Football in Kosovo: What Does Independence Bring?
It might not be Kosovo’s first priority as an independent nation — greater political recognition is probably higher on the agenda — but football’s never far below the surface in the Balkans, and it’s worth asking what the future holds for them in international football.
Kosovo do not yet have national colours, but they’ve long been hoping to join the international football community, an important symbol of independence. And they might actually be pretty good on the field.

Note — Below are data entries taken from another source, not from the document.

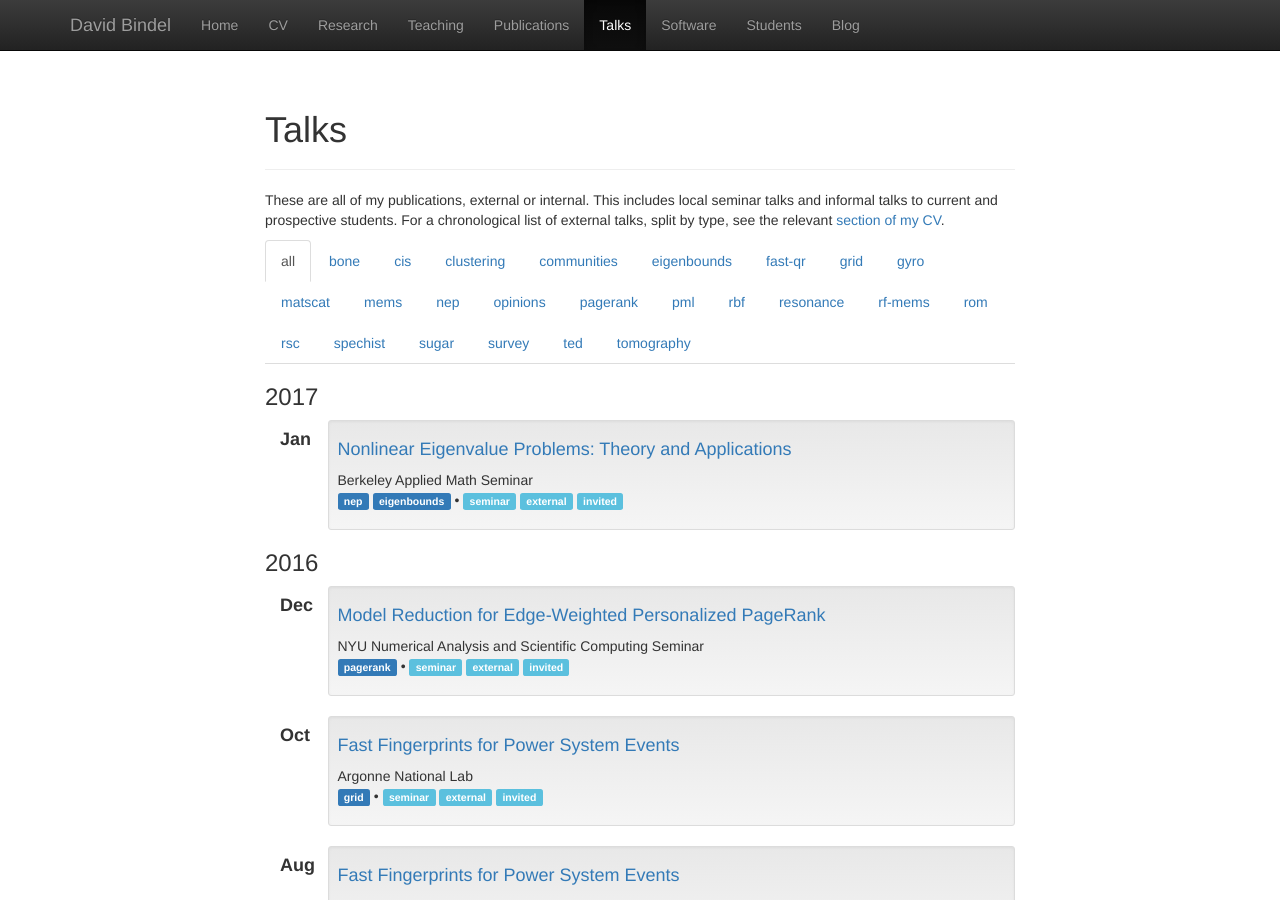
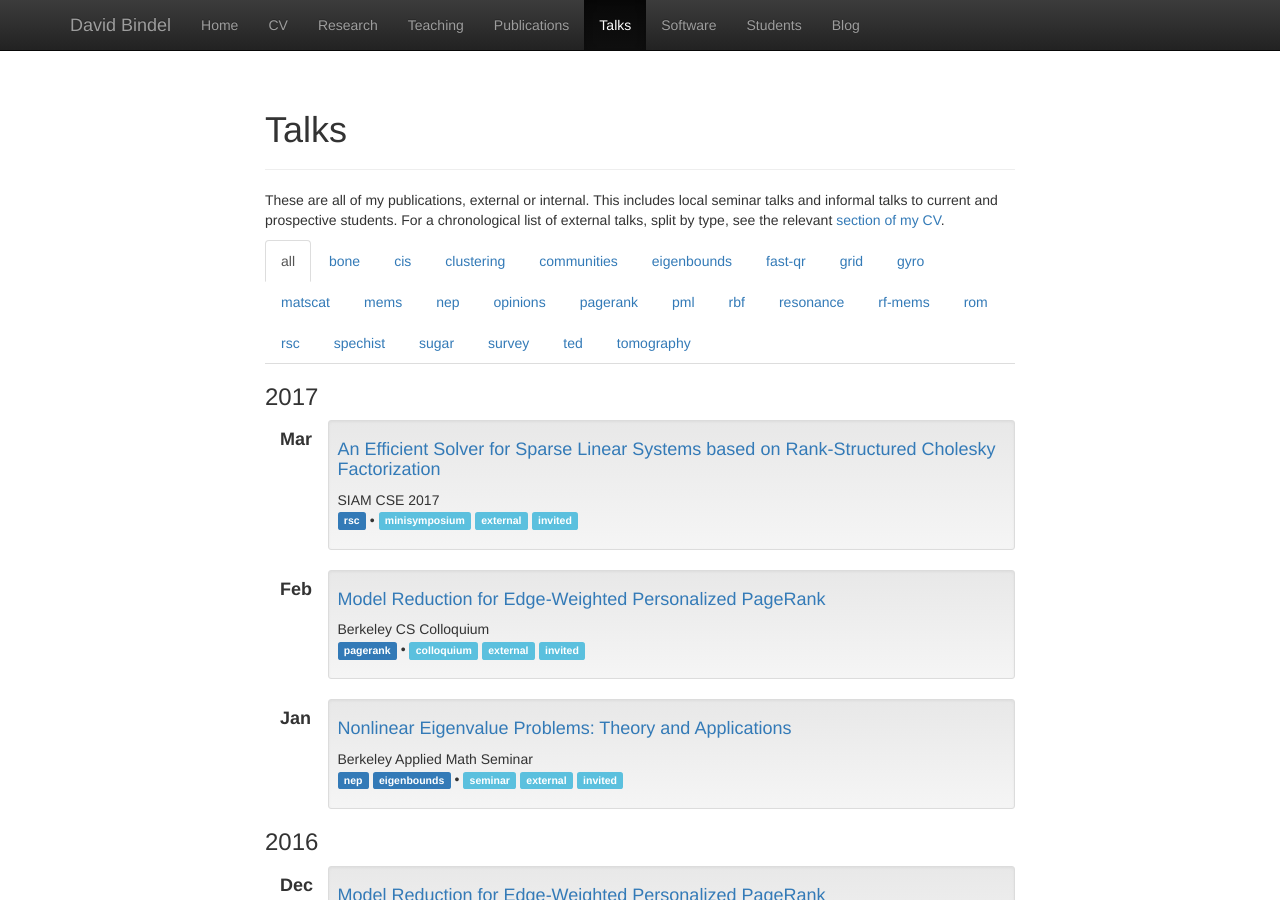
Before and after one commit to dbindel/cornell_web, a Jekyll site: the page built from talks.html, in a window 1280 px wide and 900 px high. Built offline with Jekyll 4.4.1, drawn with Linux system fonts in a browser that asks for light colours; nearby versions of some CDN libraries.

Commit message:
Added presentations.

```diff
--- a/_data/present.yml
+++ b/_data/present.yml
@@ -954,3 +954,15 @@
   tags: [nep, eigenbounds]
   where: Berkeley Applied Math Seminar
   type: [seminar, external, invited]
+-
+  file: 2017-02-berkeley/berkeley-feb17.pdf
+  title: "Model Reduction for Edge-Weighted Personalized PageRank"
+  tags: [pagerank]
+  where: Berkeley CS Colloquium
+  type: [colloquium, external, invited]
+-
+  file: 2017-03-cse/cse-mar17.pdf
+  title: "An Efficient Solver for Sparse Linear Systems based on Rank-Structured Cholesky Factorization"
+  tags: [rsc]
+  where: SIAM CSE 2017
+  type: [minisymposium, external, invited]
```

Kosovo already has a team unrecognised by FIFA who have been playing friendlies since 1993, following the break-up of Yugoslavia. Perhaps not surprisingly given Kosovo’s predominant ethnic Albanian population, their first game was against Albania, a 3-1 defeat in Tirana. They would wait nine years — following the war — before playing another game, once more against Albania, this time a 1-0 defeat.
The past three years has seen Kosovo gain considerable momentum on the football field, recording its first win against Monaco, 7-1, and in a considerable breakthrough, beating Saudi Arabia 1-0 last June. Kristian Nushi scored the surprising winner in the 84th minute from the penalty spot.
Their coach Edmond Rugova, who once played for the New York Cosmos in the NASL and had starred for KF Prishtina in the 1980s, had expected his team to be “whacked” by the Saudis.
A number of high-quality players could be available to the team, including Lorik Cana of Marseille (a current Albanian international), who Rugova thinks “will be captain of Kosovo”. There’s also Lazio’s Valon Behrami who represents Switzerland and Fulham’s Finnish striker Shefki Kuqi and his brother Njazi Kuqi, once of Birmingham, all of Kosovan origin. It’s unclear to me whether given the exceptional state of Kosovan football’s emergence players who have represented other countries in FIFA competition would be able to turn out for Kosovo or not: it’s more likely the Albanians would than anyone else.
They would be able to play for Kosovo in the kind of non-FIFA sanctioned matches the country is currently restricted to anyway.
The bigger question is whether Kosovo will be able to play in FIFA competition at all anytime soon. There was an approach by the Kosovan football association to FIFA in 2006 exploring membership that went nowhere. Now the country is independent, there is more chance of that happening of course, but as Gramsci’s Kingdom explains in a superb post on small countries and FIFA membership, it might not be straightforward at all.
Kosovo would, presumably, first seek membership of UEFA. But he notes that UEFA’s membership rules require a nation to be recognised as such by the United Nations — not really likely given Russia’s veto on the Security Council.
He speculates that Kosovo could still gain membership of FIFA, which does not have such a stringent article on recognition by the UN itself, by joining another confederation instead of UEFA, which would be geographically awkward but technically possible.
It might be a while before we see Kosovo in the World Cup.